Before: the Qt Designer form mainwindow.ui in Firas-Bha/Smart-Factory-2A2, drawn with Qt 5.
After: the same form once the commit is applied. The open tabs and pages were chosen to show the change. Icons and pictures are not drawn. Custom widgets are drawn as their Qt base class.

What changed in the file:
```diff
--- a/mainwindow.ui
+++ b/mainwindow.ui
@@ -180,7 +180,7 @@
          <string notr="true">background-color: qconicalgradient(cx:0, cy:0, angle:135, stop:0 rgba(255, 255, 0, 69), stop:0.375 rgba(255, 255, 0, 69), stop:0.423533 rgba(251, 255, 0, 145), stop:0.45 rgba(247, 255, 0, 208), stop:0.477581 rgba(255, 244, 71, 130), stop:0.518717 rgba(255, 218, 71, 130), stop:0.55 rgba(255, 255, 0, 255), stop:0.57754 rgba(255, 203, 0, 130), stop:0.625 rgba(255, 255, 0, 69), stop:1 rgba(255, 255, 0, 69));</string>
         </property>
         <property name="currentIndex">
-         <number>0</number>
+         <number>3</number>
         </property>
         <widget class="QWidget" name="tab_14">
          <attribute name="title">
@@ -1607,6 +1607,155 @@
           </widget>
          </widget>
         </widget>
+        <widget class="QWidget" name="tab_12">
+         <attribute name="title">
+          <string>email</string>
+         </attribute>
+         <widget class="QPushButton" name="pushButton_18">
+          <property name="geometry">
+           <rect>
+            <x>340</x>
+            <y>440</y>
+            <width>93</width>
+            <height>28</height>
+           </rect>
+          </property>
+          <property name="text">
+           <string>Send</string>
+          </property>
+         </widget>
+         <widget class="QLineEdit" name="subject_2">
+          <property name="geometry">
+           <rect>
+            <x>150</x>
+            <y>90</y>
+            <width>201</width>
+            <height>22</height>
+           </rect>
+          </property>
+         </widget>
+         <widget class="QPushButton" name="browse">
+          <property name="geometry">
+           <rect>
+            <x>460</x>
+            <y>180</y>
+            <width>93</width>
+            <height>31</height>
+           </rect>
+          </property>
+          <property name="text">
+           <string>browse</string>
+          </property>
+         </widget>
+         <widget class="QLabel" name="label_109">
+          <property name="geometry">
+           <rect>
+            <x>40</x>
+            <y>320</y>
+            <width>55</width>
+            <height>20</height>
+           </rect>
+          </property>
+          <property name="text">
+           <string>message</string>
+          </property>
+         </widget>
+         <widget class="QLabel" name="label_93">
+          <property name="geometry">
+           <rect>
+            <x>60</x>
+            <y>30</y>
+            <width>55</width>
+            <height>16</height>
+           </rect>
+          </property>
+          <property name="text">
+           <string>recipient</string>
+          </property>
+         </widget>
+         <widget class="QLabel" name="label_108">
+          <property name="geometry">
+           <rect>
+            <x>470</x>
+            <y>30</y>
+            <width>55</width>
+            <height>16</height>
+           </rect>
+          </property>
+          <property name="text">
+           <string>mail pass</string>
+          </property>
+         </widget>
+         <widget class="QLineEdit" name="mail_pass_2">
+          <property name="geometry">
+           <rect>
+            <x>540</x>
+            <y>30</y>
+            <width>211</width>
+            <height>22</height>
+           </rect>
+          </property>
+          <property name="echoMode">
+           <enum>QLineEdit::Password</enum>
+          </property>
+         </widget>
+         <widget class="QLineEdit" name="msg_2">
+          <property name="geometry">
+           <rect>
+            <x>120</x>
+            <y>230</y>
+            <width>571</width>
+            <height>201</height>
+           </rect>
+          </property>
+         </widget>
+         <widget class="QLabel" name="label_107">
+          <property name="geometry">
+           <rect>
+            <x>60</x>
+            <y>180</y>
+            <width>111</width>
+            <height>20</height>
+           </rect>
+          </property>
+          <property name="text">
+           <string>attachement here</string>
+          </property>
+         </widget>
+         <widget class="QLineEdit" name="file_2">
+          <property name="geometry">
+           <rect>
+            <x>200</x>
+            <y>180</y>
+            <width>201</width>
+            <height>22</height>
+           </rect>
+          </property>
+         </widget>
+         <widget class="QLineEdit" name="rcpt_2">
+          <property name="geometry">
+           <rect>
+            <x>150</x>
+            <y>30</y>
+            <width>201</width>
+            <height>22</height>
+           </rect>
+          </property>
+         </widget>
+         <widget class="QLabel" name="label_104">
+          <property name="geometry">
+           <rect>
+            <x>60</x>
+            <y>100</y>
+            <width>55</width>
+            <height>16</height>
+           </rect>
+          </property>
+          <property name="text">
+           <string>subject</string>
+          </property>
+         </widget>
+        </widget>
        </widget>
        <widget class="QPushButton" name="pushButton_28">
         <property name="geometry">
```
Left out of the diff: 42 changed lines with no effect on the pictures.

□ □ □ □ □ □ □

### WHAT IS EXPECTED
If a line comes after the one with "After: the same", leave it out; reproduce exactly every line of the material from the first up to and including that one.

### SOLVED EXERCISE
Before: the Qt Designer form mainwindow.ui in Firas-Bha/Smart-Factory-2A2, drawn with Qt 5.
After: the same form once the commit is applied. The open tabs and pages were chosen to show the change. Icons and pictures are not drawn. Custom widgets are drawn as their Qt base class.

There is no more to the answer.